It’s been a few years since my last summer reading book report, but then it’s been a few years since Ernest Cline came out with a new book. I recently finished reading Armada, his latest novel, and it makes for a great summer read. For fans of his first book, Ready Player One, Armada follows a similar formula. Perhaps too familiar? There are a ton of pop culture references that seem… unlikely given the timeline of the book. Set in the modern day, Zack Lightman grows up in dead father’s shadow, and is searching for a way to connect with him. He goes through his old stuff in the attic, which includes a retro video game collection, D&D books, mix tapes and journals about a conspiracy that video games and sci-fi and space movies since Star Wars have actually been funded by the government to train the next generation of soldiers to repel an alien invasion.

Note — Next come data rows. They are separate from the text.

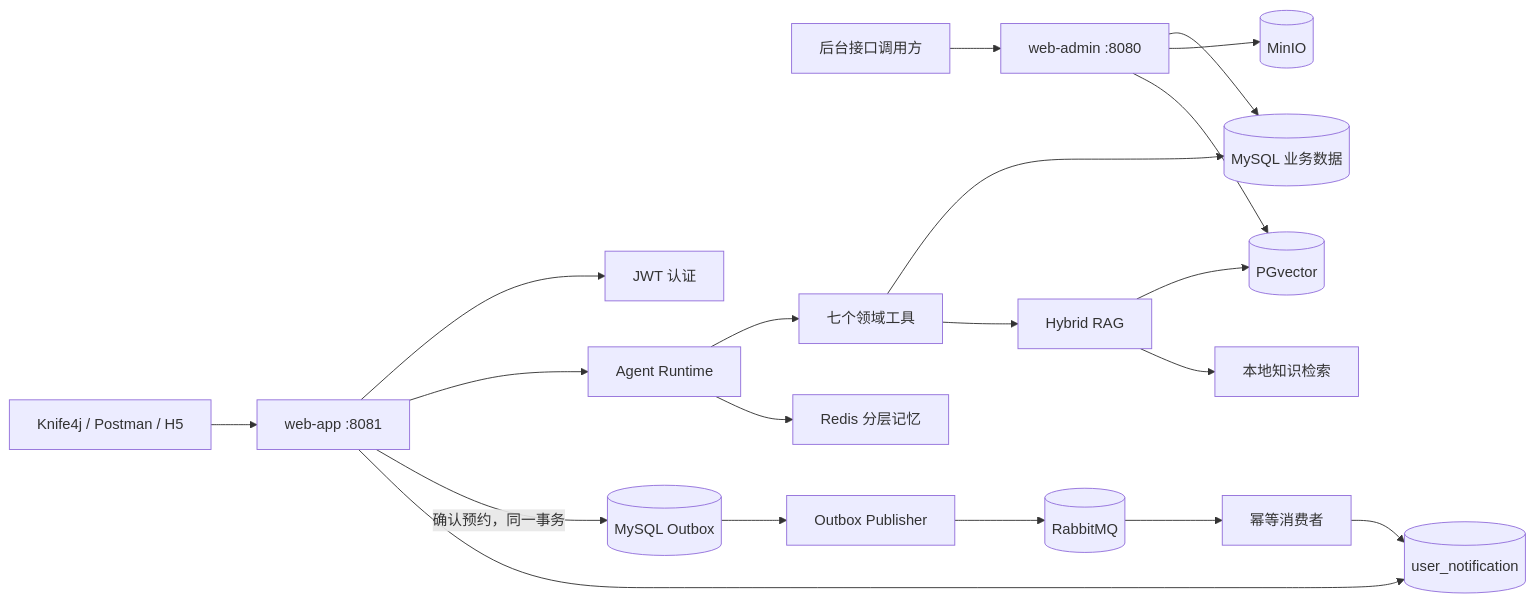
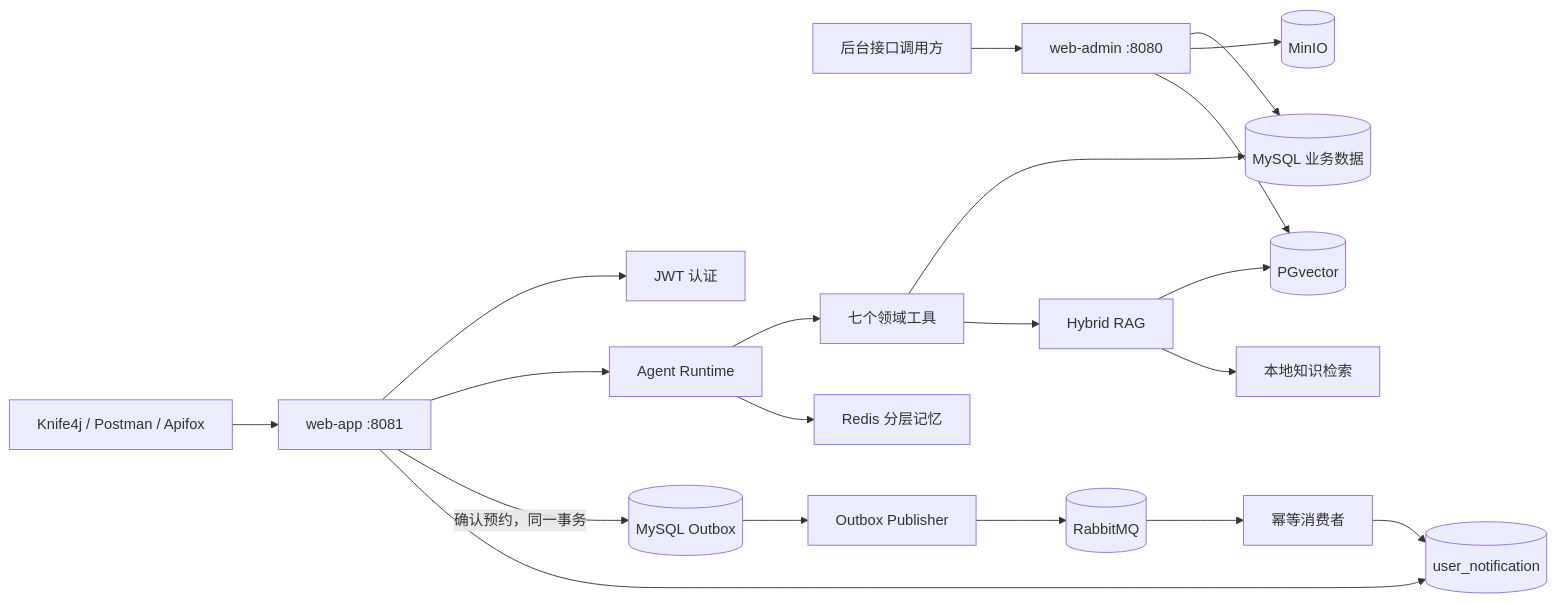
One commit to Masaerat/shangting-lease-ywyVersion changed the diagram in README.md. Above: the diagram before and after it, drawn with Mermaid. The commit also changed other lines of this file and 884 other files, not shown here.

````diff
--- a/README.md
+++ b/README.md
@@ -22,22 +22,22 @@
 ```mermaid
 flowchart LR
-    Client[Knife4j / Postman / H5] --> App[web-app :8081]
+    Client[Knife4j / Postman / Apifox] --> App[web-app :8081]
     AdminClient[后台接口调用方] --> Admin[web-admin :8080]
     App --> Auth[JWT 认证]
     App --> Runtime[Agent Runtime]
     Runtime --> Tools[七个领域工具]
     Runtime --> Memory[Redis 分层记忆]
     Tools --> MySQL[(MySQL 业务数据)]
     Tools --> RAG[Hybrid RAG]
     RAG --> PG[(PGvector)]
     RAG --> Local[本地知识检索]
     Admin --> MySQL
     Admin --> MinIO[(MinIO)]
     Admin --> PG
     App -->|确认预约，同一事务| Outbox[(MySQL Outbox)]
     Outbox --> Publisher[Outbox Publisher]
     Publisher --> MQ[(RabbitMQ)]
     MQ --> Consumer[幂等消费者]
     Consumer --> Notice[(user_notification)]
     App --> Notice
 ```
````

It’s a fun book, and definitely doesn’t take itself too seriously. In the first act, the barrage of pop culture references seemed a bit much, but it mellows out in the second and third act, and will make one heck of a movie. Cline does well to right from a high school senior’s point of view, all the while having him look back at his dad’s retro games and music to appeal to a larger target audience. I can’t tell if the retro mix tape (including track listing at the back) is a huge nod to Guardians of the Galaxy, or a rip off, but either way, for some reason futuristic combat set to classic tunes just *works*. The inside of the dust jacket is also the blueprints for the main space fighter used throughout the book. If there is one thing that will get me to buy a book its an awesome map, or possibly blueprints.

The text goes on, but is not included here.